## Source data

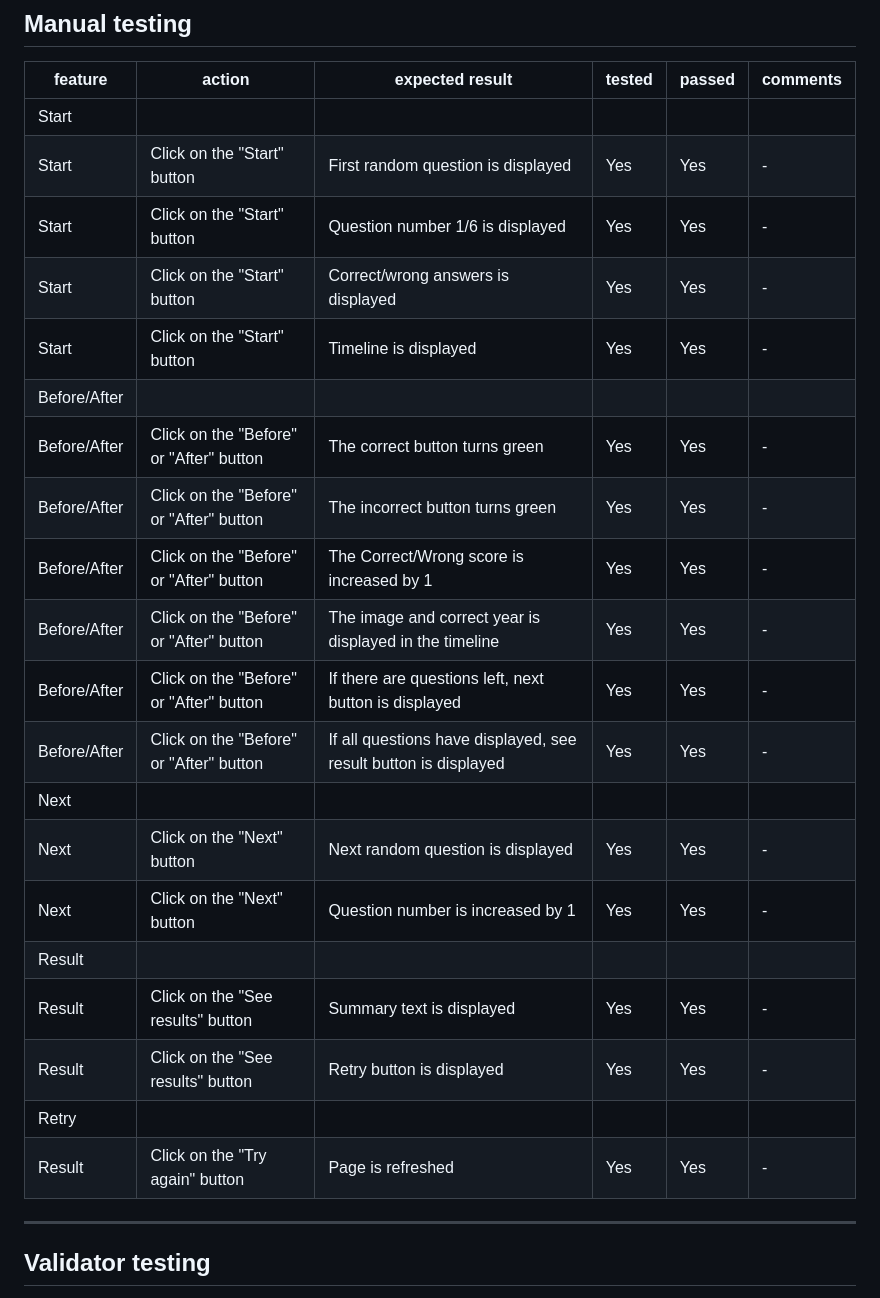
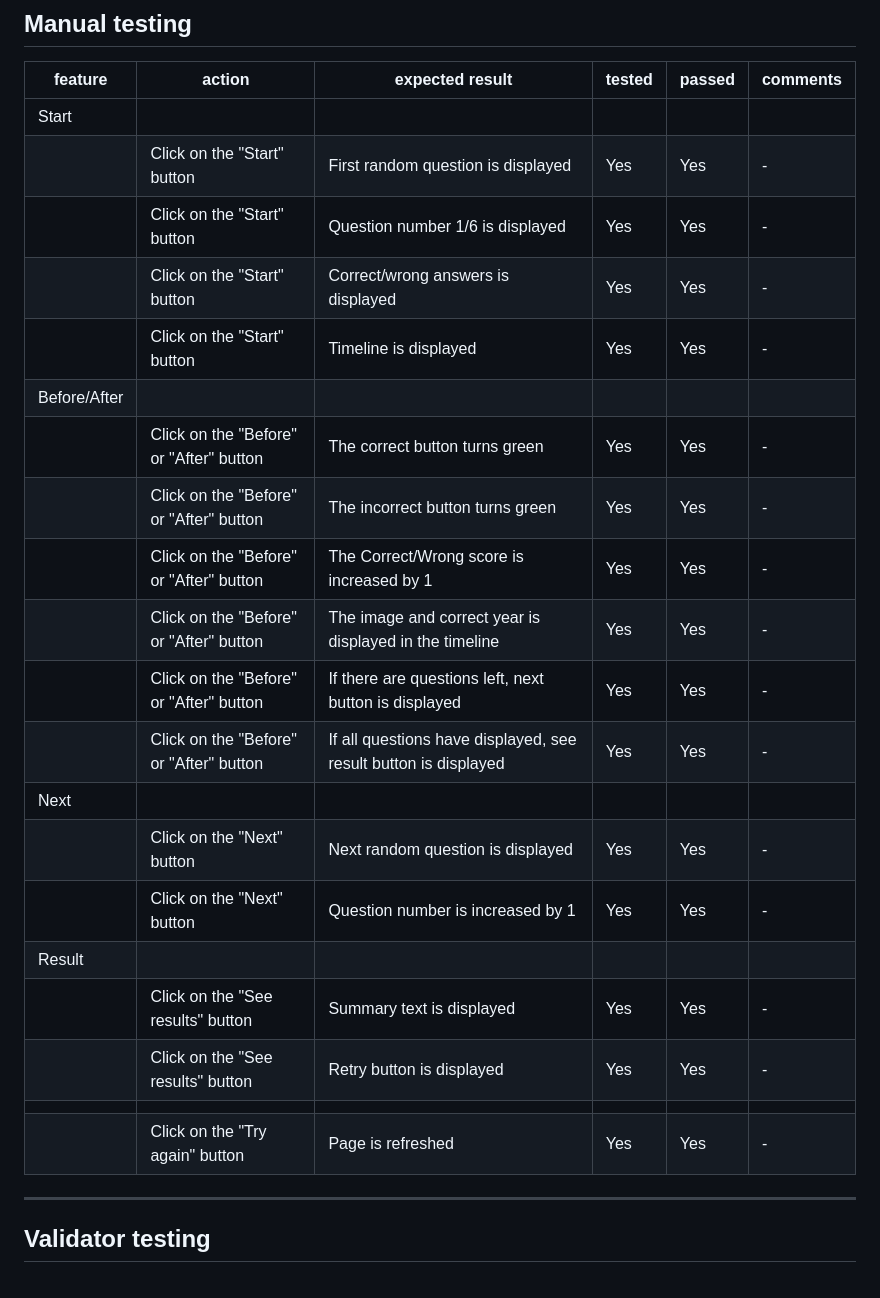
Before and after one commit to ollebrask/timeline-quiz, a Markdown page: TESTING.md, the part around the change. GitHub-like rendering.

Commit message:
Edit manual testing in TESTING

```diff
--- a/TESTING.md
+++ b/TESTING.md
@@ -44,25 +44,25 @@ In order to confirm the correct functionality, responsiveness, and appearance:
 | feature | action | expected result | tested | passed | comments |
 | --- | --- | --- | --- | --- | --- |
 | Start | | | | | |
-| Start | Click on the "Start" button | First random question is displayed | Yes | Yes | - |
-| Start | Click on the "Start" button | Question number 1/6 is displayed | Yes | Yes | - |
-| Start | Click on the "Start" button | Correct/wrong answers is displayed | Yes | Yes | - |
-| Start | Click on the "Start" button | Timeline is displayed | Yes | Yes | - |
+|  | Click on the "Start" button | First random question is displayed | Yes | Yes | - |
+|  | Click on the "Start" button | Question number 1/6 is displayed | Yes | Yes | - |
+|  | Click on the "Start" button | Correct/wrong answers is displayed | Yes | Yes | - |
+|  | Click on the "Start" button | Timeline is displayed | Yes | Yes | - |
 | Before/After | | | | | |
-| Before/After | Click on the "Before" or "After" button | The correct button turns green | Yes | Yes | - |
-| Before/After | Click on the "Before" or "After" button | The incorrect button turns green | Yes | Yes | - |
-| Before/After | Click on the "Before" or "After" button | The Correct/Wrong score is increased by 1 | Yes | Yes | - |
-| Before/After | Click on the "Before" or "After" button | The image and correct year is displayed in the timeline | Yes | Yes | - |
-| Before/After | Click on the "Before" or "After" button | If there are questions left, next button is displayed | Yes | Yes | - |
-| Before/After | Click on the "Before" or "After" button | If all questions have displayed, see result button is displayed | Yes | Yes | - |
+|  | Click on the "Before" or "After" button | The correct button turns green | Yes | Yes | - |
+|  | Click on the "Before" or "After" button | The incorrect button turns green | Yes | Yes | - |
+|  | Click on the "Before" or "After" button | The Correct/Wrong score is increased by 1 | Yes | Yes | - |
+|  | Click on the "Before" or "After" button | The image and correct year is displayed in the timeline | Yes | Yes | - |
+|  | Click on the "Before" or "After" button | If there are questions left, next button is displayed | Yes | Yes | - |
+|  | Click on the "Before" or "After" button | If all questions have displayed, see result button is displayed | Yes | Yes | - |
 | Next | | | | | |
-| Next | Click on the "Next" button | Next random question is displayed | Yes | Yes | - |
-| Next | Click on the "Next" button | Question number is increased by 1 | Yes | Yes | - |
+|  | Click on the "Next" button | Next random question is displayed | Yes | Yes | - |
+|  | Click on the "Next" button | Question number is increased by 1 | Yes | Yes | - |
 | Result | | | | | |
-| Result | Click on the "See results" button | Summary text is displayed | Yes | Yes | - |
-| Result | Click on the "See results" button | Retry button is displayed | Yes | Yes | - |
-| Retry | | | | | |
-| Result | Click on the "Try again" button | Page is refreshed | Yes | Yes | - |
+|  | Click on the "See results" button | Summary text is displayed | Yes | Yes | - |
+|  | Click on the "See results" button | Retry button is displayed | Yes | Yes | - |
+|  | | | | | |
+|  | Click on the "Try again" button | Page is refreshed | Yes | Yes | - |
 
 
 ---
```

## Exercise objective
Take from the listing above each line containing "score".

## Task solution
-| Before/After | Click on the "Before" or "After" button | The Correct/Wrong score is increased by 1 | Yes | Yes | - |
+|  | Click on the "Before" or "After" button | The Correct/Wrong score is increased by 1 | Yes | Yes | - |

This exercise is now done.